I argue, doubt, shift blame, and ultimately, I feel a freezing sensation as I’m put into Cold Sleep for the 45th time. I wake up again, and none of the crewmates remember what we were talking about; my screen lights up with the words “Loop 46,” and we begin again.
This is the loop for Gnosia, the murder-mystery visual novel released by Playism today. It’s a game that focuses on eliminating your ship of the alien race the GNosia, who will kill everyone on the ship until they are the majority of the crew. It’s a logic puzzle begging for you to deduce it until it isn’t.
There’s a much larger story at play, one about two characters aware they are stuck in an endless loop, in fact, you’re the only characters aware this is happening. Every other character on the ship doesn’t remember anything; all they want to do is eliminate the Gnosia from the ship, blissfully unaware they’ve been doing this for much longer than they know.
The mechanics of Gnosia are simply at the surface; figure out who the Gnosia is by using a series of clues and intuition. Characters will claim various roles, like the engineer can evaluate one target a night to determine whether they are Gnosia or human. Every day the crew meets to discuss their findings and choose to put one person in Cold Sleep. Using the pieces of the puzzle you try to cast doubt and argue your reasoning while trying to stay alive yourself.
This is where the rigid mechanics of the game can be faulty. Often characters will dismiss your thoughts on an accusation only to accuse the same person immediately, or vice-versa. Of course, you can upgrade skills like charisma or logic to help mitigate these instances, but it’s hard to play a game of logic with NPCs at times.
Eventually, you’ll have more control over how many NPCs are present, which roles can be allowed, and even your own role. This is where Gnosia really shines and allows you to experiment with all sorts of crazy settings.
For a game that focuses sharply on bite-sized rounds (each one lasting around ten minutes) the customization options help each round feel fresh, even if you end up in Cold Sleep three times in a row.
The game pushes you to experiment and try new combinations. It’s encouraged by providing more of the big picture story by having unique combinations of characters and roles.
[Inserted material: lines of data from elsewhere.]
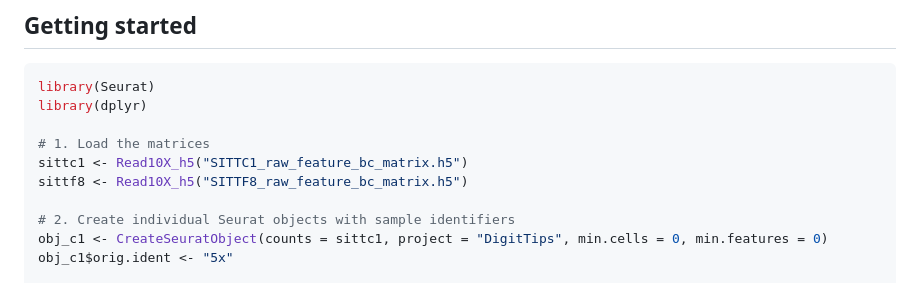
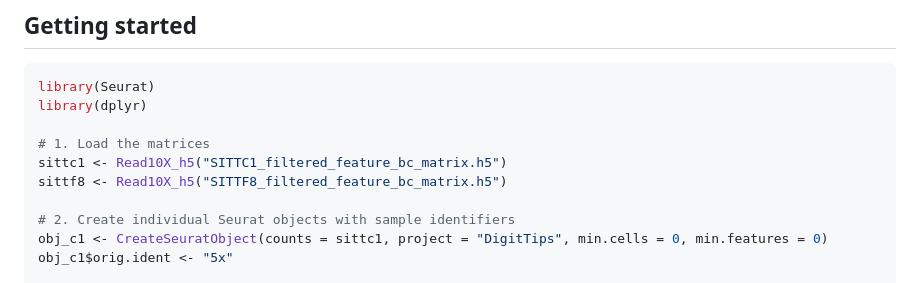
Before and after one commit to SherineAwad/Training, a Markdown page: README.md, the part around one of its changes. Drawn GitHub-style.

```diff
--- a/README.md
+++ b/README.md
@@ -325,8 +325,8 @@ library(Seurat)
 library(dplyr)
 
 # 1. Load the matrices
-sittc1 <- Read10X_h5("SITTC1_raw_feature_bc_matrix.h5")
-sittf8 <- Read10X_h5("SITTF8_raw_feature_bc_matrix.h5")
+sittc1 <- Read10X_h5("SITTC1_filtered_feature_bc_matrix.h5")
+sittf8 <- Read10X_h5("SITTF8_filtered_feature_bc_matrix.h5")
 
 # 2. Create individual Seurat objects with sample identifiers
 obj_c1 <- CreateSeuratObject(counts = sittc1, project = "DigitTips", min.cells = 0, min.features = 0)
```
Also changed, not shown: other parts of README.md (+39 -0 lines), 3x_5x/DigitTips_preFilter.png (added).
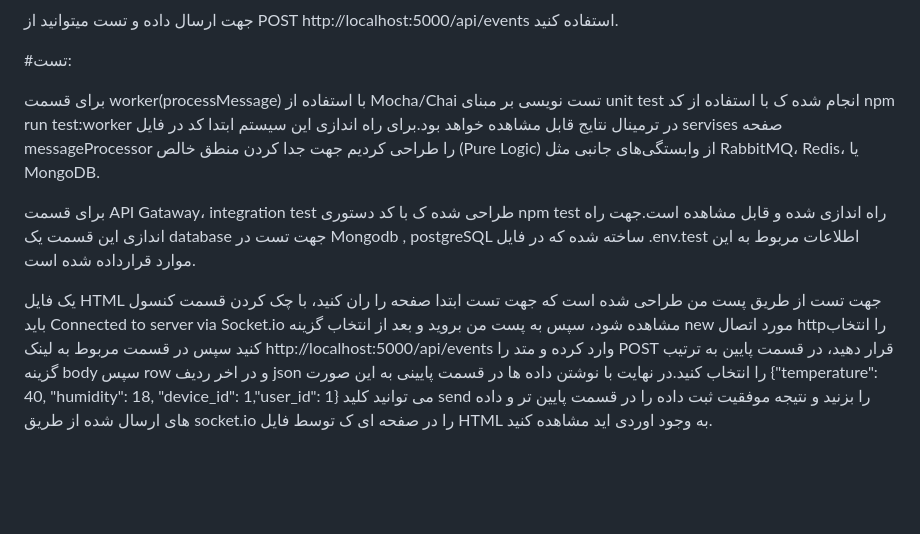
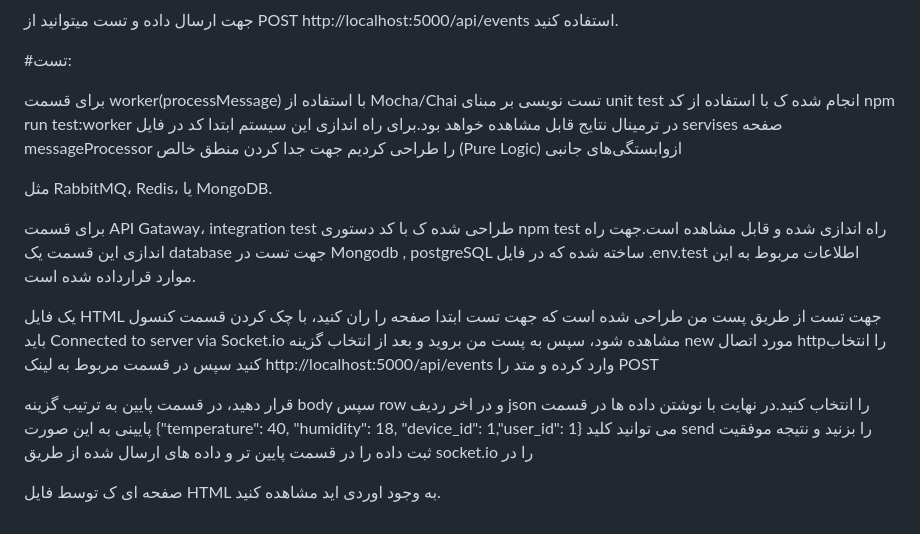
Before and after one commit to Masikhazeni/test-num2, a Markdown page: README.md, the part around one of its changes. GitHub-like rendering; blank space fills up the shorter version.

```diff
--- a/README.md
+++ b/README.md
@@ -189,8 +196,14 @@ get mykey
 
 #تست:
 
-برای قسمت worker(processMessage) با استفاده از Mocha/Chai تست نویسی بر مبنای unit test انجام شده ک با استفاده از کد npm run test:worker در ترمینال نتایج قابل مشاهده خواهد بود.برای راه اندازی این سیستم ابتدا کد در فایل servises صفحه messageProcessor را طراحی کردیم جهت جدا کردن منطق خالص (Pure Logic) از وابستگی‌های جانبی مثل RabbitMQ، Redis، یا MongoDB.
+برای قسمت worker(processMessage) با استفاده از Mocha/Chai تست نویسی بر مبنای unit test انجام شده ک با استفاده از کد npm run test:worker در ترمینال نتایج قابل مشاهده خواهد بود.برای راه اندازی این سیستم ابتدا کد در فایل servises صفحه messageProcessor را طراحی کردیم جهت جدا کردن منطق خالص (Pure Logic) ازوابستگی‌های جانبی
+
+مثل RabbitMQ، Redis، یا MongoDB.
 
 برای قسمت API Gataway، integration test طراحی شده ک با کد دستوری npm test راه اندازی شده و قابل مشاهده است.جهت راه اندازی این قسمت یک database جهت تست در Mongodb , postgreSQL ساخته شده که در فایل .env.test اطلاعات مربوط به این موارد قرارداده شده است.
 
-یک فایل HTML جهت تست از طریق پست من طراحی شده است که جهت تست ابتدا صفحه را ران کنید، با چک کردن قسمت کنسول باید Connected to server via Socket.io مشاهده شود، سپس به پست من بروید و بعد از انتخاب گزینه new مورد اتصال httpرا انتخاب کنید سپس در قسمت مربوط به لینک http://localhost:5000/api/events وارد کرده و متد را POST قرار دهید، در قسمت پایین به ترتیب گزینه body سپس row و در اخر ردیف json را انتخاب کنید.در نهایت با نوشتن داده ها در قسمت پایینی به این صورت  {"temperature": 40, "humidity": 18, "device_id": 1,"user_id": 1} می توانید کلید send را بزنید و نتیجه موفقیت ثبت داده را در قسمت پایین تر و داده های ارسال شده از طریق socket.io را در صفحه ای ک توسط فایل HTML به وجود اوردی اید مشاهده کنید.
+یک فایل HTML جهت تست از طریق پست من طراحی شده است که جهت تست ابتدا صفحه را ران کنید، با چک کردن قسمت کنسول باید Connected to server via Socket.io مشاهده شود، سپس به پست من بروید و بعد از انتخاب گزینه new مورد اتصال httpرا انتخاب کنید سپس در قسمت مربوط به لینک http://localhost:5000/api/events وارد کرده و متد را POST
+
+قرار دهید، در قسمت پایین به ترتیب گزینه body سپس row و در اخر ردیف json را انتخاب کنید.در نهایت با نوشتن داده ها در قسمت پایینی به این صورت  {"temperature": 40, "humidity": 18, "device_id": 1,"user_id": 1} می توانید کلید send را بزنید و نتیجه موفقیت ثبت داده را در قسمت پایین تر و داده های ارسال شده از طریق socket.io را در
+
+صفحه ای ک توسط فایل HTML به وجود اوردی اید مشاهده کنید.
```
Also changed, not shown: other parts of README.md (+7 -0 lines).
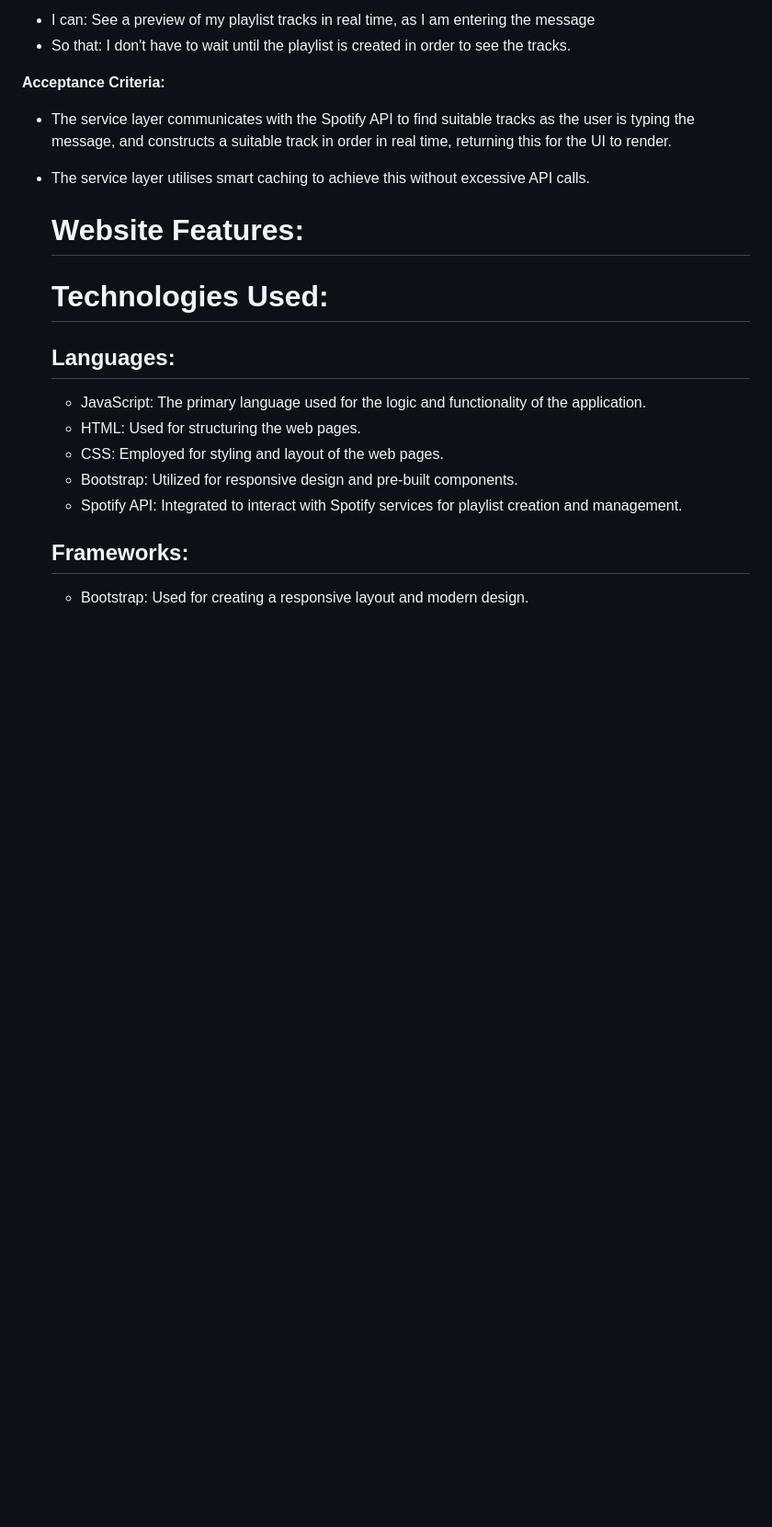
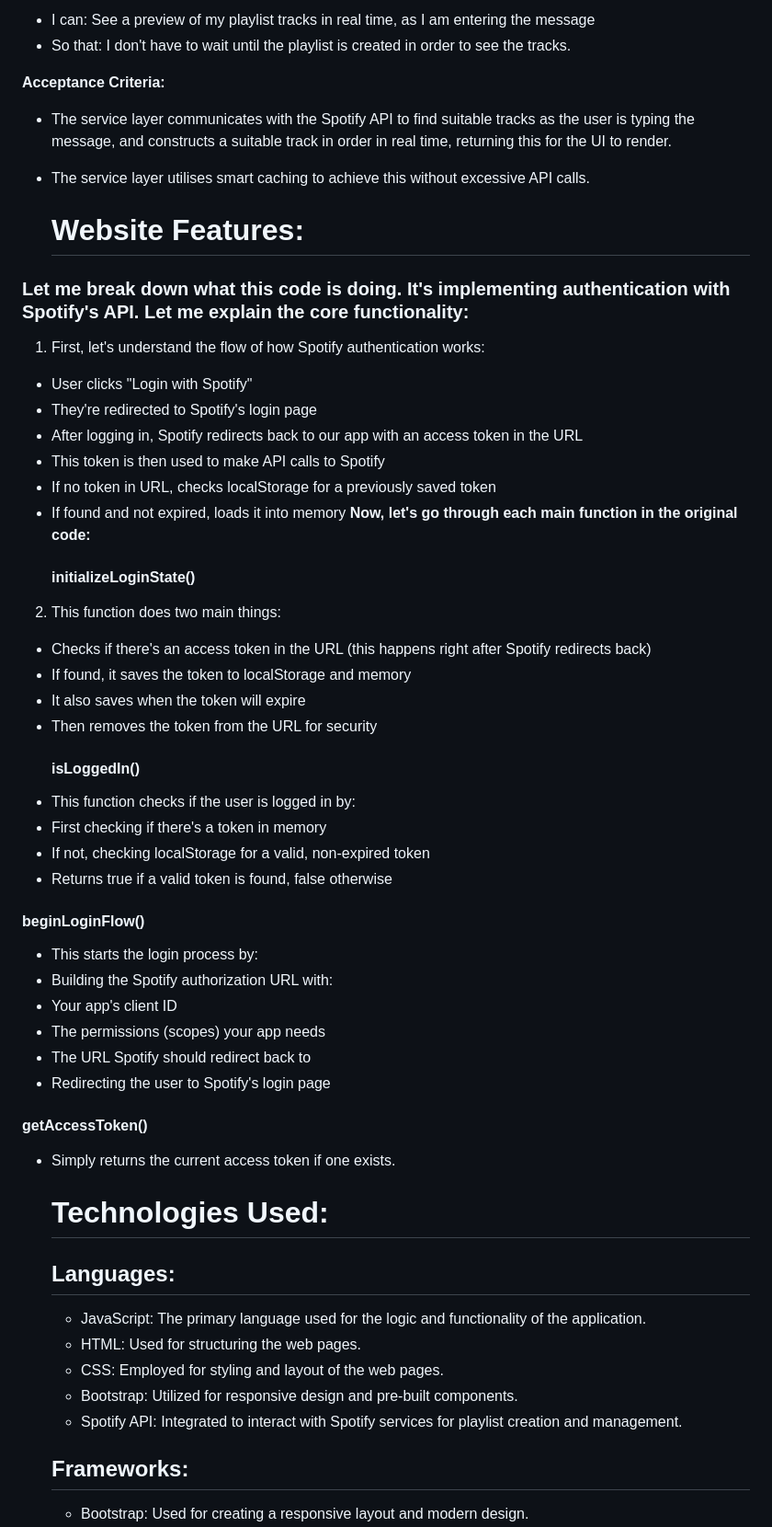
Before and after one commit to Adam-Campbell/ci-hackathon-1, a Markdown page: README.md, the part around the change. Shown at 92% size. Rendered like a GitHub page; blank space fills up the shorter version.

```diff
--- a/README.md
+++ b/README.md
@@ -196,6 +196,42 @@ In our project, we have used pixel measurements for defining the dimensions of i
 - The service layer utilises smart caching to achieve this without excessive API calls.
 
   # Website Features:
+### Let me break down what this code is doing. It's implementing authentication with Spotify's API. Let me explain the core functionality:
+1) First, let's understand the flow of how Spotify authentication works:
+- User clicks "Login with Spotify"
+- They're redirected to Spotify's login page
+- After logging in, Spotify redirects back to our app with an access token in the URL
+- This token is then used to make API calls to Spotify
+- If no token in URL, checks localStorage for a previously saved token
+- If found and not expired, loads it into memory
+**Now, let's go through each main function in the original code:**
+  #### initializeLoginState()
+2) This function does two main things:
+- Checks if there's an access token in the URL (this happens right after Spotify redirects back)
+- If found, it saves the token to localStorage and memory
+- It also saves when the token will expire
+- Then removes the token from the URL for security
+  #### isLoggedIn()
+- This function checks if the user is logged in by:
+- First checking if there's a token in memory
+- If not, checking localStorage for a valid, non-expired token
+- Returns true if a valid token is found, false otherwise
+ #### beginLoginFlow()
+- This starts the login process by:
+- Building the Spotify authorization URL with:
+- Your app's client ID
+- The permissions (scopes) your app needs
+- The URL Spotify should redirect back to
+- Redirecting the user to Spotify's login page
+#### getAccessToken()
+- Simply returns the current access token if one exists.
+
+
+
+
+
+
+
 
   # Technologies Used:
 
```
While I haven’t finished the game, I’ve seen some really wild story moments that make Gnosia a must-play.
Over the course of these loops, you’ll learn more about the individual crewmates, and you’ll discover their likes, dislikes, fears, desires, and much more. It’s a cast of eclectic and exciting characters that all bring something different to the experience.
One of the most challenging moments in Gnosia is having to fight your own inherent bias when choosing who to kill. You’ll learn to love some characters but hate others. However, none of that matters when voting. You are constantly reminded that each loop is separate, friends from previous loops don’t remember those friendships forged, and neither should you. One moment you’re in love, the next they are a snake oil dealer.
Anyone can be a Gnosia, and ultimately you’re forced to make tough decisions. It’s nothing personal, but it feels like it is. When removing someone from existence, it feels cold, calculated, but that’s the reality of the situation, and Gnosia does an incredible job and making you feel the weight.
I’m sure I’ll have more to say on Gnosia, but these are my (somewhat) early impressions of the game. The game is currently available on the Nintendo Switch.